Pioli’s handeling of Eric Winston was masterful. At the time he came to town he was also scheduled to visit the Rams and Ravens. Pioli kept him in town until both of those teams signed other players on their OL, effectively taking away the competition and Winston’s leverage. Winston, despite being the top OT on the market in a year when there just weren’t hardly any starting OTs available, basically signed for the same amount he was making in Houston. The free agency market didn’t even get him a raise. Well played, Pioli.
So has Pioli made some mistakes? Definitely. However, I think its undeniable that this team is SO much better now from top to bottom. Keep in mind the 2-14 team he took over just went 7-9 and missed winning the division by one blocked FG despite losing arguably their most talented players on both sides of the ball, firing their head coach mid season, and starting Tyler Palko at QB for 4 games. If that’s not a sign of overall improvement, I’m not sure what is. So if we’re going to call him out for his mistakes (and I’ve admitted there have been some) it seems we should also give him credit for what he has done well.
You’ll notice I haven’t talked at all about the entire “Arrowheadgate” situation and Pioli’s controlling nature. That’s because I have no idea what to make of it. Could Pioli be a completely overbearing jerk who is making the Chiefs organization a horrible place to work for no good reason? Yes. Could he just be a really demanding boss who is pushing his employees to get the best out of them and firing people who he feels aren’t doing their job? Yes. Personally, I’ll judge him by the success of the football team because its the only place where I can judge with my own two eyes and not rely on second-hand opinions. Not getting Peyton Manning to even come for a visit was a strike against, but getting a player like Winston to stick around that long and eventually sign is a mark in his favor. And so it goes with Scott Pioli.
Okay, Addicts, I know this is a subject of great debate between the so called “homers” and “haters.” Have I been fair in my assessment? I tried to be as objective as possible. How do you feel our owner and GM should be viewed when you look at their entire body of work in KC? Do you have hope for the future with these two in charge? Has this off season changed your view of one or both of these men? I’d love to hear your thoughts so feel free to cut loose in the comments section.

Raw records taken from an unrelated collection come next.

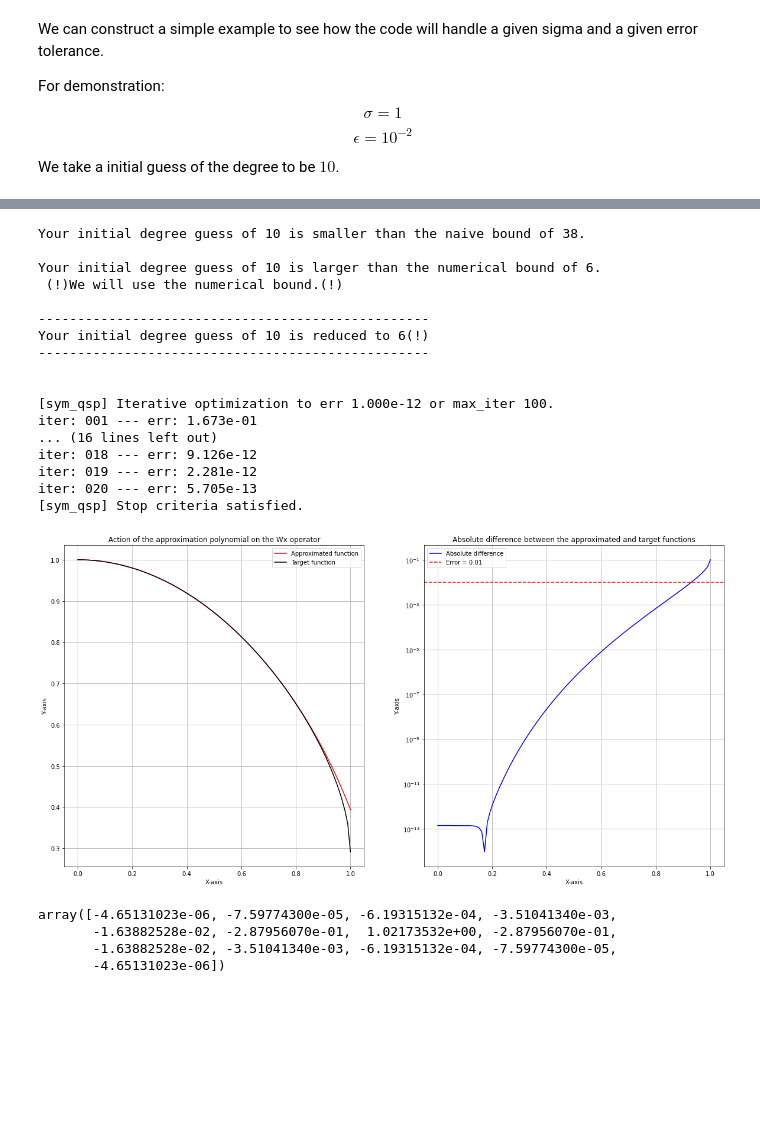
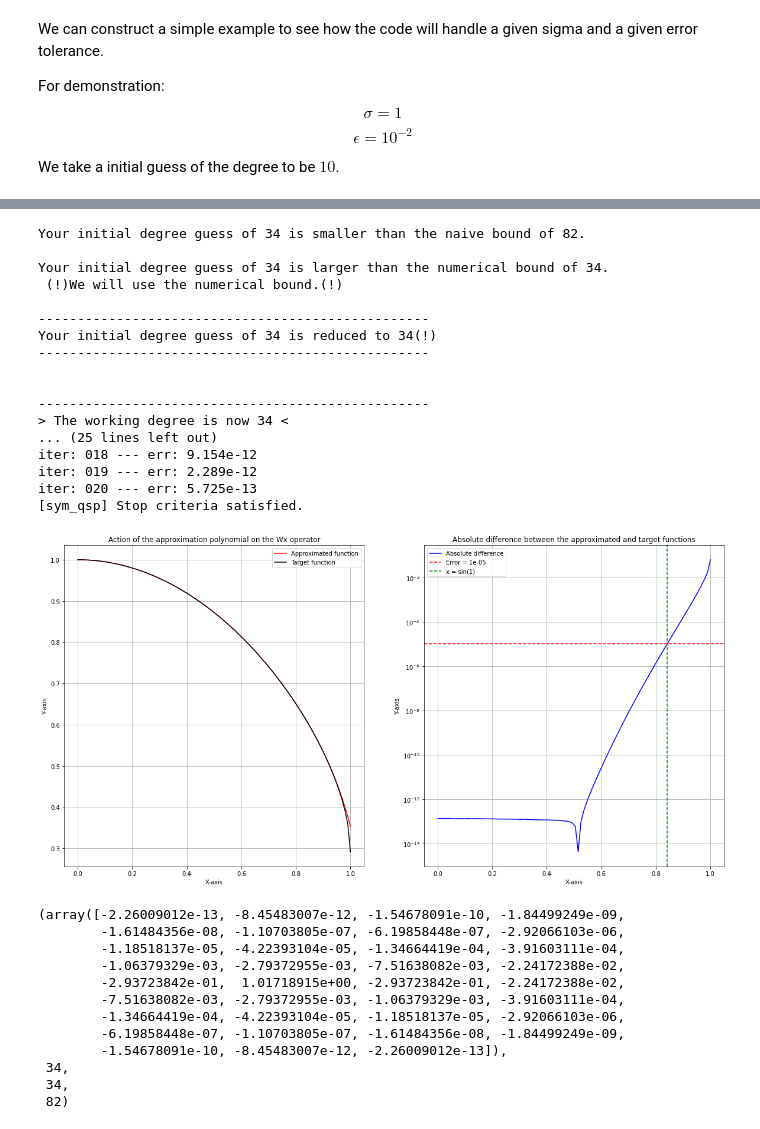
Before and after one commit to ichirokira/RealStatePrep, a Jupyter notebook: coeff_finder.ipynb, the cells around one changed output, grey strips where cells are left out. Drawn from its saved outputs; the diff is of its cells as text; code cells hidden in the pictures; blank space fills up the shorter version.

```diff
--- a/coeff_finder.ipynb
+++ b/coeff_finder.ipynb
@@ -582,7 +643,7 @@ $$ \epsilon = 10^{-2}$$
 We take a initial guess of the degree to be $10$.
 # %%
 # Simple degree test for small error and sigma =1
-s, err = 1, 1e-4
+s, err = 1, 1e-5
 X = TargetSeriesCoefficients(sigma=s)
 naive_degree = Alt_DegreeFromError(s, err, 10)
 print(f"Naive degree: {naive_degree}")
@@ -596,29 +676,38 @@ KeyboardInterrupt:
 # %%
-s, err, init_deg = 1, 1e-2, 10
+init_deg = NumericalDegreeFromError(s, err, 10, initial_degree = naive_degree)
+
 GetQSPAngleListAdv(s, init_deg, err, plot=True)
 # %% [output]
-Your initial degree guess of 10 is smaller than the naive bound of 38.
+Your initial degree guess of 34 is smaller than the naive bound of 82.
 
-Your initial degree guess of 10 is larger than the numerical bound of 6.
+Your initial degree guess of 34 is larger than the numerical bound of 34.
  (!)We will use the numerical bound.(!)
 
 --------------------------------------------------
-Your initial degree guess of 10 is reduced to 6(!)
+Your initial degree guess of 34 is reduced to 34(!)
 --------------------------------------------------
 
 
-[sym_qsp] Iterative optimization to err 1.000e-12 or max_iter 100.
-iter: 001 --- err: 1.673e-01
-... (16 lines left out)
-iter: 018 --- err: 9.126e-12
-iter: 019 --- err: 2.281e-12
-iter: 020 --- err: 5.705e-13
+--------------------------------------------------
+> The working degree is now 34 <
+... (25 lines left out)
+iter: 018 --- err: 9.154e-12
+iter: 019 --- err: 2.289e-12
+iter: 020 --- err: 5.725e-13
 [sym_qsp] Stop criteria satisfied.
-[figure, old version]
+[figure, new version]
-array([-4.65131023e-06, -7.59774300e-05, -6.19315132e-04, -3.51041340e-03,
-       -1.63882528e-02, -2.87956070e-01,  1.02173532e+00, -2.87956070e-01,
-       -1.63882528e-02, -3.51041340e-03, -6.19315132e-04, -7.59774300e-05,
-       -4.65131023e-06])
+(array([-2.26009012e-13, -8.45483007e-12, -1.54678091e-10, -1.84499249e-09,
+        -1.61484356e-08, -1.10703805e-07, -6.19858448e-07, -2.92066103e-06,
+        -1.18518137e-05, -4.22393104e-05, -1.34664419e-04, -3.91603111e-04,
+        -1.06379329e-03, -2.79372955e-03, -7.51638082e-03, -2.24172388e-02,
+        -2.93723842e-01,  1.01718915e+00, -2.93723842e-01, -2.24172388e-02,
+        -7.51638082e-03, -2.79372955e-03, -1.06379329e-03, -3.91603111e-04,
+        -1.34664419e-04, -4.22393104e-05, -1.18518137e-05, -2.92066103e-06,
+        -6.19858448e-07, -1.10703805e-07, -1.61484356e-08, -1.84499249e-09,
+        -1.54678091e-10, -8.45483007e-12, -2.26009012e-13]),
+ 34,
+ 34,
+ 82)
 # %%
 def SaveQSPAngleListToFile(sigma: float, init_degree: int, error: float, angle_list: list, filename: str):
     if filename is None or not isinstance(filename, str):
```
Also changed, not shown: parts of 9 cells of this notebook, 1 other file.
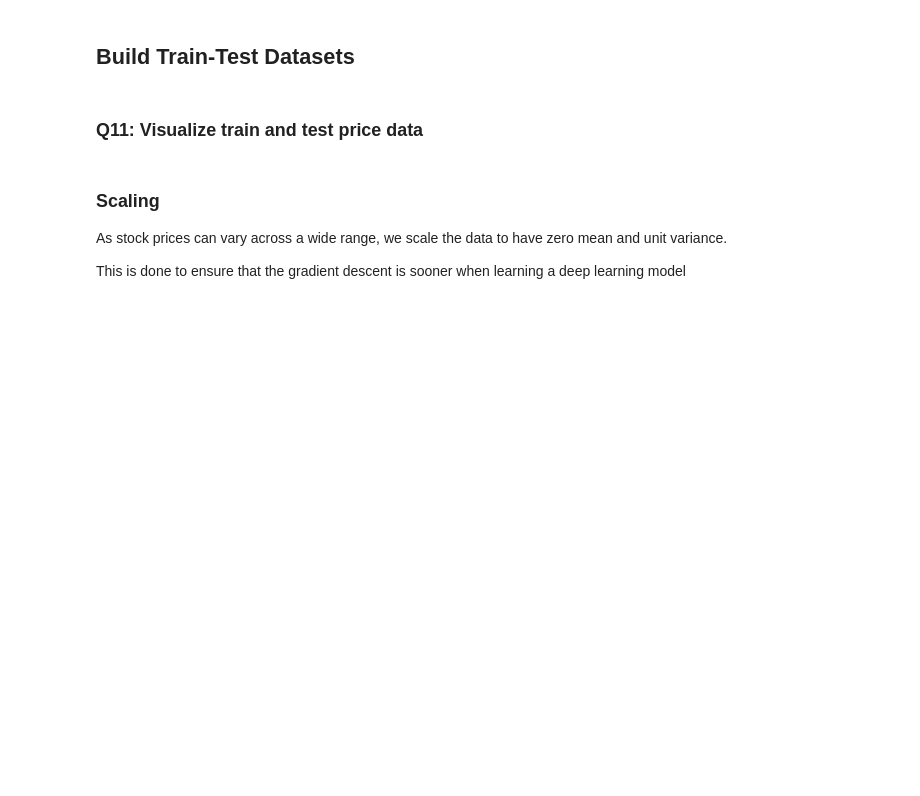
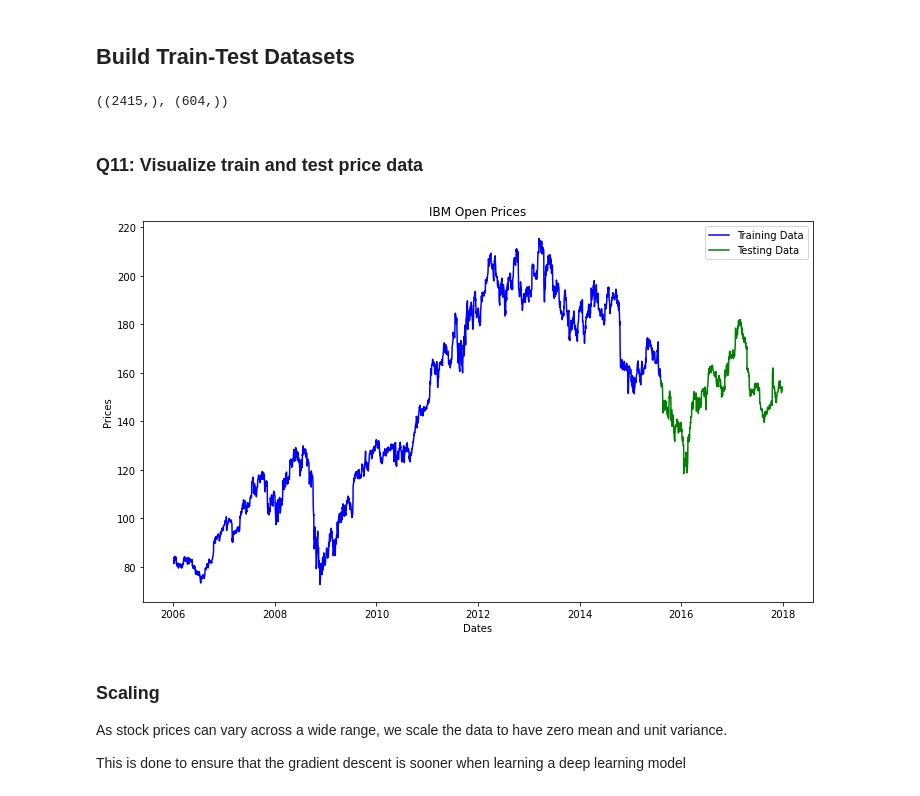
Before and after one commit to weboctave/mec-mini-projects, a Jupyter notebook: mec-18.5.1-time-series-analysis-mini-project/Mini_Project_Time_Series_Forecasting.ipynb, the cells around one changed output. Cells and saved outputs as stored; diff of their text form; code cells hidden in the pictures; blank space fills up the shorter version.

```diff
--- a/mec-18.5.1-time-series-analysis-mini-project/Mini_Project_Time_Series_Forecasting.ipynb
+++ b/mec-18.5.1-time-series-analysis-mini-project/Mini_Project_Time_Series_Forecasting.ipynb
@@ -584,7 +586,7 @@ from tensorflow.keras.optimizers import SGD
 # %% [markdown]
 ### Load Data
 # %%
-df = pd.read_csv("IBM_2006-01-01_to_2018-01-01.csv")
+df = pd.read_csv("IBM_2006-01-01_to_2018-01-01.csv.zip")
 df.isnull().values.any()
 df = df.dropna()
 
@@ -601,8 +611,21 @@ train_data, test_data = df.iloc[0:int(len(df)*0.8), :], df.iloc[int(len(df)*0.8)
 train_series = train_data['Open']
 test_series = test_data['Open']
 train_series.shape, test_series.shape
+# %% [output]
+((2415,), (604,))
 # %% [markdown]
 ### Q11: Visualize train and test price data
+# %%
+# Your code here
+plt.figure(figsize=(12,7))
+plt.title('IBM Open Prices')
+plt.xlabel('Dates')
+plt.ylabel('Prices')
+plt.plot(train_series, 'blue', label='Training Data')
+plt.plot(test_series, 'green', label='Testing Data')
+plt.legend();
+# %% [output]
+[figure, added]
 # %% [markdown]
 ### Scaling
 As stock prices can vary across a wide range, we scale the data to have zero mean and unit variance.
```
Also changed, not shown: parts of 23 cells of this notebook, 1 other file.
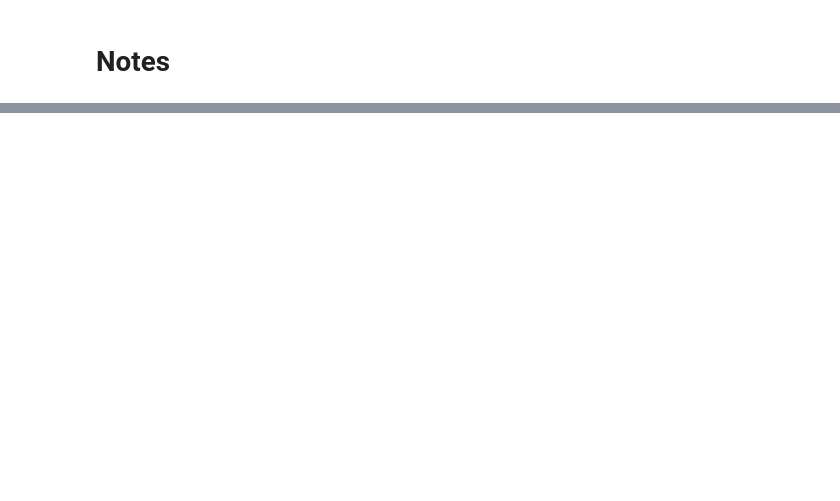
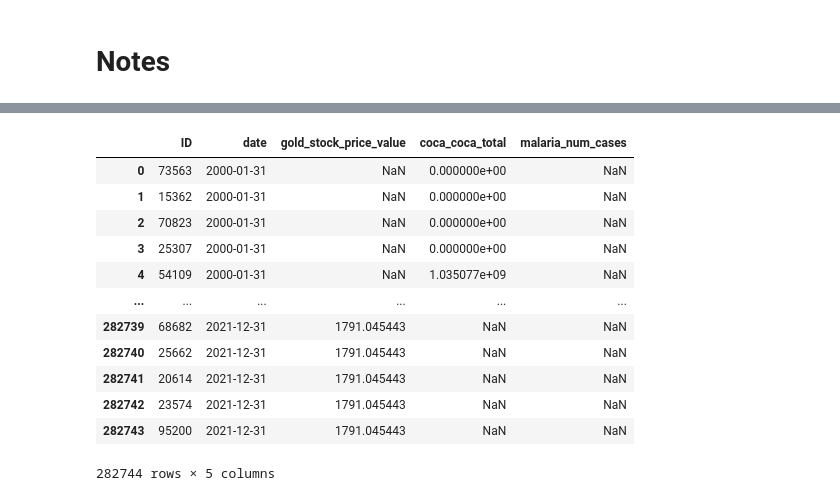
Before and after one commit to Data-Lama/pathogen_study_regions_generator, a Jupyter notebook: src/Notes Gonche.ipynb, the cells around one changed output, grey strips where cells are left out. Cells and saved outputs as stored; diff of their text form; code cells hidden in the pictures; blank space fills up the shorter version.

```diff
--- a/src/Notes Gonche.ipynb
+++ b/src/Notes Gonche.ipynb
@@ -220,0 +17,2 @@ for file in os.listdir(directory):
+# %%
+fuentes_incluidas = [GoldStockPrice, Coca, Malaria]
@@ -220,0 +54,16 @@ for file in os.listdir(directory):
+# %%
+flow.df_vector
+# %% [output]
+|  | ID | date | gold_stock_price_value | coca_coca_total | malaria_num_cases |
+| 0 | 73563 | 2000-01-31 | NaN | 0.000000e+00 | NaN |
+| 1 | 15362 | 2000-01-31 | NaN | 0.000000e+00 | NaN |
+| 2 | 70823 | 2000-01-31 | NaN | 0.000000e+00 | NaN |
+| 3 | 25307 | 2000-01-31 | NaN | 0.000000e+00 | NaN |
+| 4 | 54109 | 2000-01-31 | NaN | 1.035077e+09 | NaN |
+| ... | ... | ... | ... | ... | ... |
+| 282739 | 68682 | 2021-12-31 | 1791.045443 | NaN | NaN |
+| 282740 | 25662 | 2021-12-31 | 1791.045443 | NaN | NaN |
+| 282741 | 20614 | 2021-12-31 | 1791.045443 | NaN | NaN |
+| 282742 | 23574 | 2021-12-31 | 1791.045443 | NaN | NaN |
+| 282743 | 95200 | 2021-12-31 | 1791.045443 | NaN | NaN |
+282744 rows × 5 columns
```
Also changed, not shown: parts of 21 cells of this notebook, 11 other files.
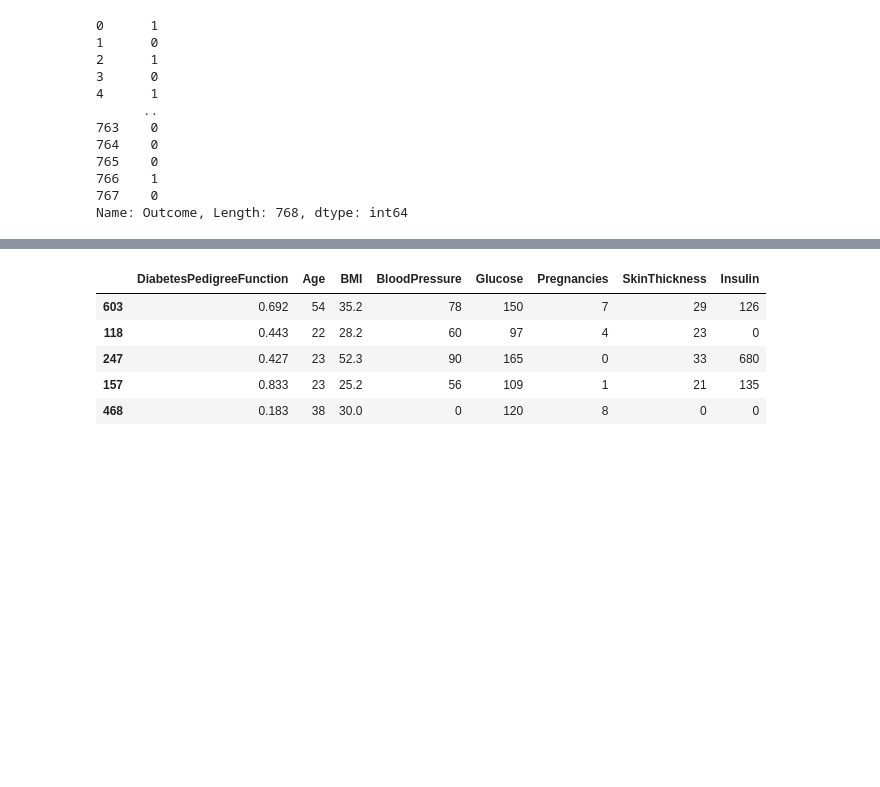
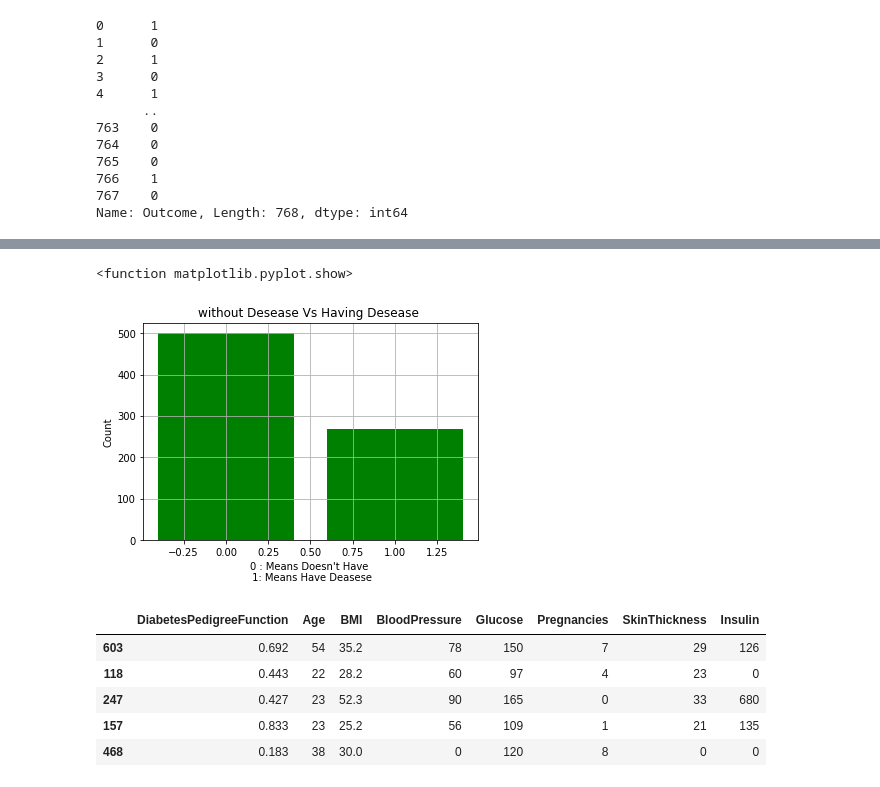
Before and after one commit to arifaa8/DiabeticDeseasePred_Exposys_Data_Labs_Intern, a Jupyter notebook: Untitled6.ipynb, the cells around one changed output, grey strips where cells are left out. Drawn from its saved outputs; the diff is of its cells as text; code cells hidden in the pictures; blank space fills up the shorter version.

```diff
--- a/Untitled6.ipynb
+++ b/Untitled6.ipynb
@@ -82,3 +105,15 @@ Name: Outcome, Length: 768, dtype: int64
+# %%
+plt.xlabel("0 : Means Doesn't Have \n 1: Means Have Deasese")
+plt.ylabel("Count")
+plt.title("without Desease Vs Having Desease ")
+plt.grid(True)
+c=pd.value_counts(df["Outcome"])
+x=pd.DataFrame(c,columns=['Outcome','Count'] )
+plt.bar(x.index,x.Outcome,color="Green")
+plt.show
+# %% [output]
+<function matplotlib.pyplot.show>
+[figure, added]
 # %%
 from sklearn.model_selection import train_test_split
 train_x ,test_x ,train_y ,test_y = train_test_split(df[["DiabetesPedigreeFunction","Age","BMI","BloodPressure","Glucose","Pregnancies","SkinThickness","Insulin"]],df.Outcome,test_size=0.2,random_state=0)
```
Also changed, not shown: parts of 2 cells of this notebook.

As always, thanks for reading and GO CHIEFS!!!!!!!!!!!!!!!